* Task directions *
The lines to copy are those with "assets" in them. Pull each one from the entries below.

□ □ □ □

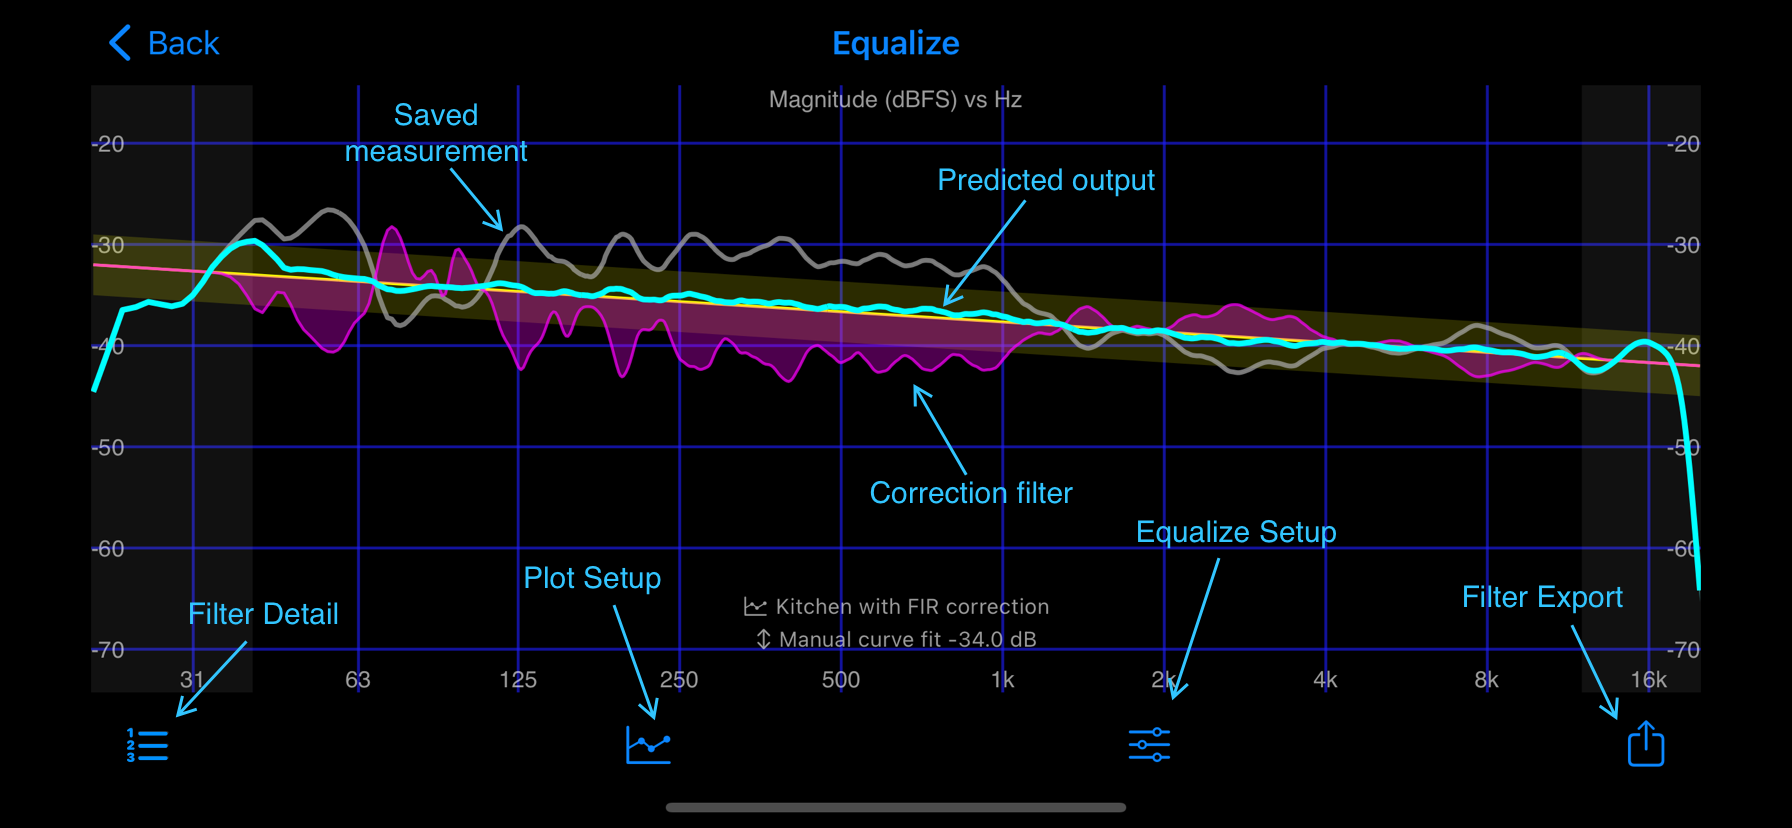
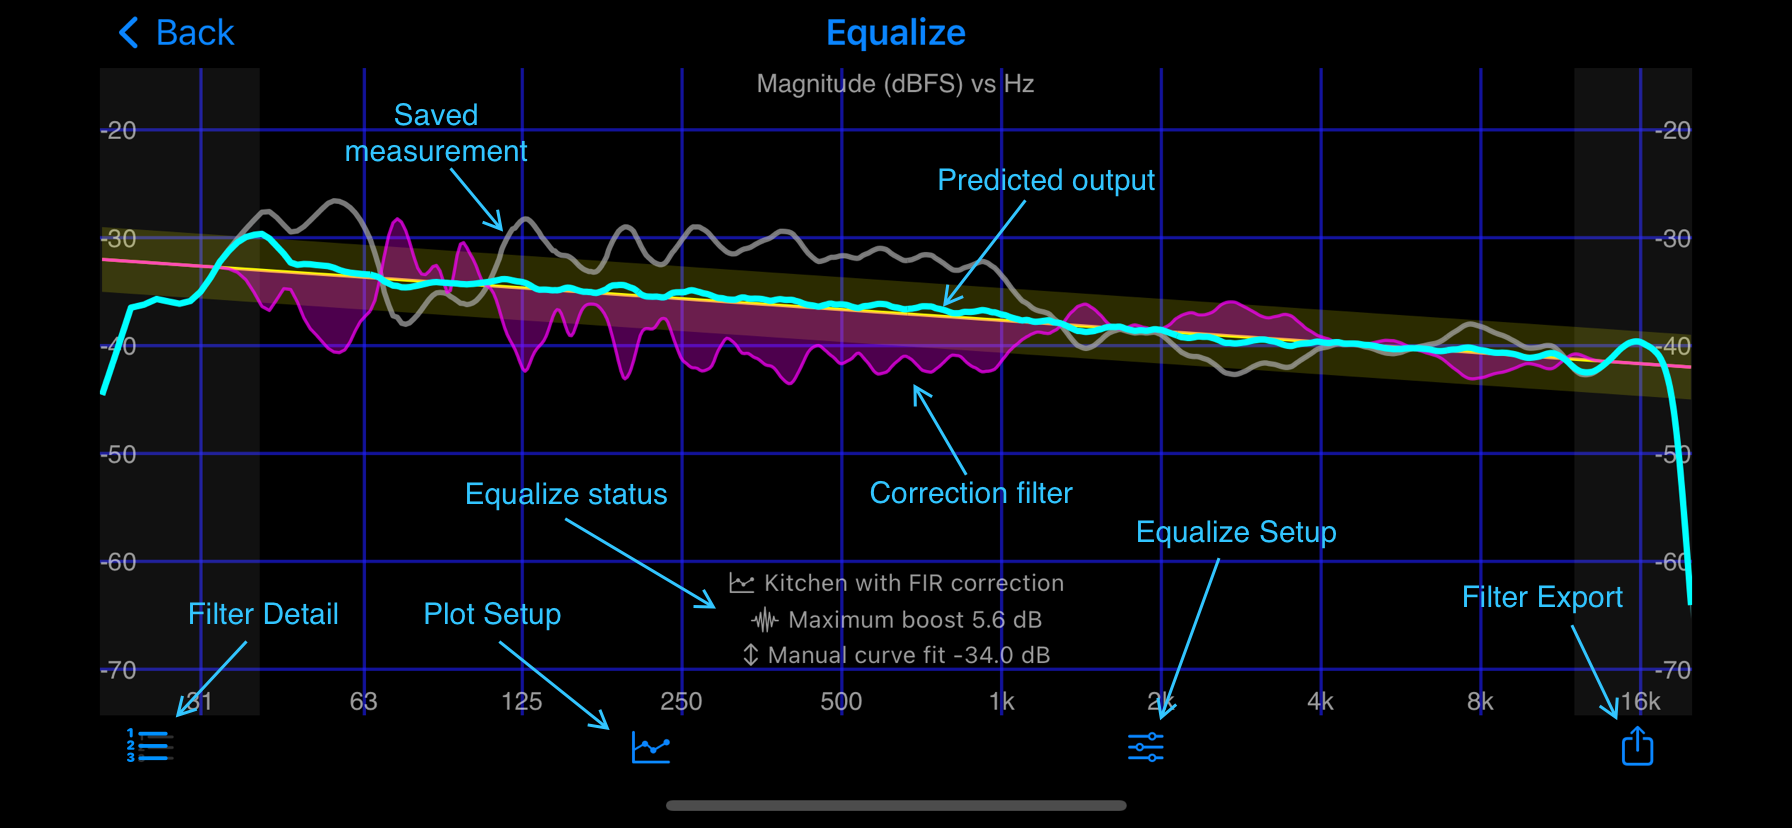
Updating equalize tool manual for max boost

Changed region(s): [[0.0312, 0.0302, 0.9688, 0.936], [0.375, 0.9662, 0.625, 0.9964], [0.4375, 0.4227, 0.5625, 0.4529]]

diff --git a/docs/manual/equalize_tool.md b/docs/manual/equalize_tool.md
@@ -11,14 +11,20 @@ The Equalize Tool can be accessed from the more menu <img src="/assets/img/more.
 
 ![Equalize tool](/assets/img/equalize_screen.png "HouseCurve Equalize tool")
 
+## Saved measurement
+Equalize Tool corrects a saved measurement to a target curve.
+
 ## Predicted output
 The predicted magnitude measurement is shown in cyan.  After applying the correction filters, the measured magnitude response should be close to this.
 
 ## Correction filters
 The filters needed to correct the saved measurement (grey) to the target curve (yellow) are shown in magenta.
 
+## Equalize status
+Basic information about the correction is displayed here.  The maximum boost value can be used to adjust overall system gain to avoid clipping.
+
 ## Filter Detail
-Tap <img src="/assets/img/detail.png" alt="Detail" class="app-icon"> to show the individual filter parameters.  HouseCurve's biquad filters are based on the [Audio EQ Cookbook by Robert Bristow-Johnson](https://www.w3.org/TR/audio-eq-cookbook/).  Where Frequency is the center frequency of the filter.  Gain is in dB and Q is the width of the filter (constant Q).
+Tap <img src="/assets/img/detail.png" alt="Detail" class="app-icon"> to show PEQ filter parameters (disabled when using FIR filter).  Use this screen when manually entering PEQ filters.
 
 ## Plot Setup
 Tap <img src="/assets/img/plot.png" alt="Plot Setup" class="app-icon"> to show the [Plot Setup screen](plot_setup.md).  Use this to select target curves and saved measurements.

□ □ □ □

* Result for this exercise *
@@ -11,14 +11,20 @@ The Equalize Tool can be accessed from the more menu <img src="/assets/img/more.
 ![Equalize tool](/assets/img/equalize_screen.png "HouseCurve Equalize tool")
-Tap <img src="/assets/img/detail.png" alt="Detail" class="app-icon"> to show the individual filter parameters.  HouseCurve's biquad filters are based on the [Audio EQ Cookbook by Robert Bristow-Johnson](https://www.w3.org/TR/audio-eq-cookbook/).  Where Frequency is the center frequency of the filter.  Gain is in dB and Q is the width of the filter (constant Q).
+Tap <img src="/assets/img/detail.png" alt="Detail" class="app-icon"> to show PEQ filter parameters (disabled when using FIR filter).  Use this screen when manually entering PEQ filters.
 Tap <img src="/assets/img/plot.png" alt="Plot Setup" class="app-icon"> to show the [Plot Setup screen](plot_setup.md).  Use this to select target curves and saved measurements.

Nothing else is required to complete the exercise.